Then the frustrations. I’m still working to learn how much energy I have and how to use it most effectively. I suffer from insomnia, which has a major negative effect on my energy level, so it feels as if I’m caught in a circle. It didn’t help any that my B-12 level has seemed to be lower than normal and that makes things so much harder with lack of sleep, lack of energy, and the constant nagging fear that I won’t get any better. Fortunately those setbacks seem to have resolved and I’m once again able to get to the gym, experiment in the kitchen, and all those other things I enjoy. I didn’t get all of the house cleaned this week, but fortunately I got most of it done and next week I’ll have the chance to do it all over again.
The best thing about having down time, whether it be for a day or a week, is that it gives me enough time to indulge in one of my favorite pastimes, reading. Fortunately I had a good book from NetGalley and Alibi group of Random House Publishing, so I had plenty to keep me entertained. Here’s my latest review:
My thanks to NetGalley and the Alibi Division of Random House Publishing for providing me with an Advanced Digital Read copy of DIED IN THE WOOL by Melinda Mullet. This is the fourth book in the Whiskey Business series by Mullet, and my second read, having read DEADLY DRAM just last year. I’m delighted to report that this is another excellent entry in an intriguing series.
In this series, Abi Logan, former photojournalist has inherited part ownership of a whiskey distillery and an estate in Scotland. On this occasion, Abi is working to reconcile her feelings for her partner, Grant who was injured in an attack meant for her in the previous book. The details of that book are not necessary as the reader can easily catch up to what is happening between the two people, along with Breena, Grant’s former fiance, who appeared in the last book and has moved in with Grant, declaring herself chief guardian of his health and, in a surprise statement, Grant’s fiance.
The feelings between Grant and Abi as well as where their relationship goes from here is only a small part of the book, although if the reader is invested in the series they will be interested in reading what happens. Most of the book focuses on the new mystery which develops when Abi is forced to deal with the problem of excess wool growing on the herd of sheep she has rescued from various unhappy fates. She has developed something of a reputation of a home for unwanted sheep which she takes and gives literary names. Much to her chagrin she learns she must have the sheep shorn for their health which poses the question of what to do with the wool.
In terms of finding a need and filling it, a friend of Abi’s introduces her to a woman who owns a knitting shop and who also runs a women’s shelter called Shepherd’s Rest. Abi is just getting acquainted when she becomes aware of an unsavory lawyer who is trying to railroad the shelter’s inhabitants into a less than desirable property. If there is anything Abi can’t stand it’s someone being taken advantage of, so when she’s asked to become a board member and try to help the shelter ward off this particular problem, she agrees and immediately becomes immersed in their situation.
Things get more complicated when one of the shelter resident’s winds up dead and although it looks like suicide the shelter director, as well as Abi and other residents, has her doubts. Abi agrees to investigate and calls in help from a detective she has worked with in the past. Although it’s not in his jurisdiction, he agrees to speak to the local authorities and urges Abi to leave it at that.
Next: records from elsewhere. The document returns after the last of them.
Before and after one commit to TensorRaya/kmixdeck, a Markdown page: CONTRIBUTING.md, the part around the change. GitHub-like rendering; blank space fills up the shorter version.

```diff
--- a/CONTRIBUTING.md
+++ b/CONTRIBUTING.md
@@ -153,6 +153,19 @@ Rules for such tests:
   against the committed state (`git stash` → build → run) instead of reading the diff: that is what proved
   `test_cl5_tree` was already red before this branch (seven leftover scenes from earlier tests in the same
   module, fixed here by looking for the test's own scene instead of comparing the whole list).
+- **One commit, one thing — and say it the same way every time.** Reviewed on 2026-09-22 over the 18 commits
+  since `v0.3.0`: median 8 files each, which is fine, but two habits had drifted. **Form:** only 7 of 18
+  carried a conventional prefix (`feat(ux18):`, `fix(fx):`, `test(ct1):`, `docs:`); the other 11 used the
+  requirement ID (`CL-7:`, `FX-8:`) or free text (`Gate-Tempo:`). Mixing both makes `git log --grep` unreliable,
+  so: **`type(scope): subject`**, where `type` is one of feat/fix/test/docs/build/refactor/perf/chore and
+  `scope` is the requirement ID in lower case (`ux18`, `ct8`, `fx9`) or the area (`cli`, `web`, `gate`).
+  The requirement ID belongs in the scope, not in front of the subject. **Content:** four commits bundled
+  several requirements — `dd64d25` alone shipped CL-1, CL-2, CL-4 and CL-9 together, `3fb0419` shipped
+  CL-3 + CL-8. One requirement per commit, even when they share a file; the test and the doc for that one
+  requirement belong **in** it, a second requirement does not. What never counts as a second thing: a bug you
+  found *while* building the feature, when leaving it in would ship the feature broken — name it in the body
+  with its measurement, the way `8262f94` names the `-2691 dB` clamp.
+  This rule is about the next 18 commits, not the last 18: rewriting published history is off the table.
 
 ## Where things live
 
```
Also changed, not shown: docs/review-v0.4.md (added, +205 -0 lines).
Unable to do that, Abi begins an investigation of her own. Meanwhile another resident disappears, leaving her ten year old daughter abandoned. This convinces Abi the disappearance is either a kidnapping or worse, and she moves into high gear trying to solve both mysteries, the death of the first resident and now the disappearance of another.
There are some regular characters who appear in this novel who are part of Abi’s regular world. How Abi involves Patrick, one of her friends from her old life and Louisa, a new friend and Grant’s housekeeper add color to the story and substance to Abi’s relationships in general. Mullet provides enough information about the various relationships that the reader can “catch up” quickly, however if you are a person who enjoys reading about relationships as they develop I recommend reading the series from the beginning.
These two murders, along with several other mysteries that are revealed as the book progresses, are well crafted. There are plenty of clues along the way and the veteran mystery reader may find the solution is one they reach before finishing the book. However, the story is so well written and tightly crafted, solving the mystery is unlikely to negatively affect the reader’s enjoyment of the story.
This is a classic cozy and an excellent example of how to craft a good mystery and develop characters who are interesting and whom the reader would enjoy knowing all at the same time. It is also placed in Scotland which adds to the interest as the reader gets to spend a little time in that country without feeling as if (s)he is reading a travelog.
So, there you have my week in a nutshell, or at least some of it. It only took me about two days to read this book, and that was only because I slowed my reading so as to enjoy the story. This is a book and series I highly recommend. Here’s hoping Abi and company continue to provide new and interesting mysteries for us to solve. As always, Happy Reading.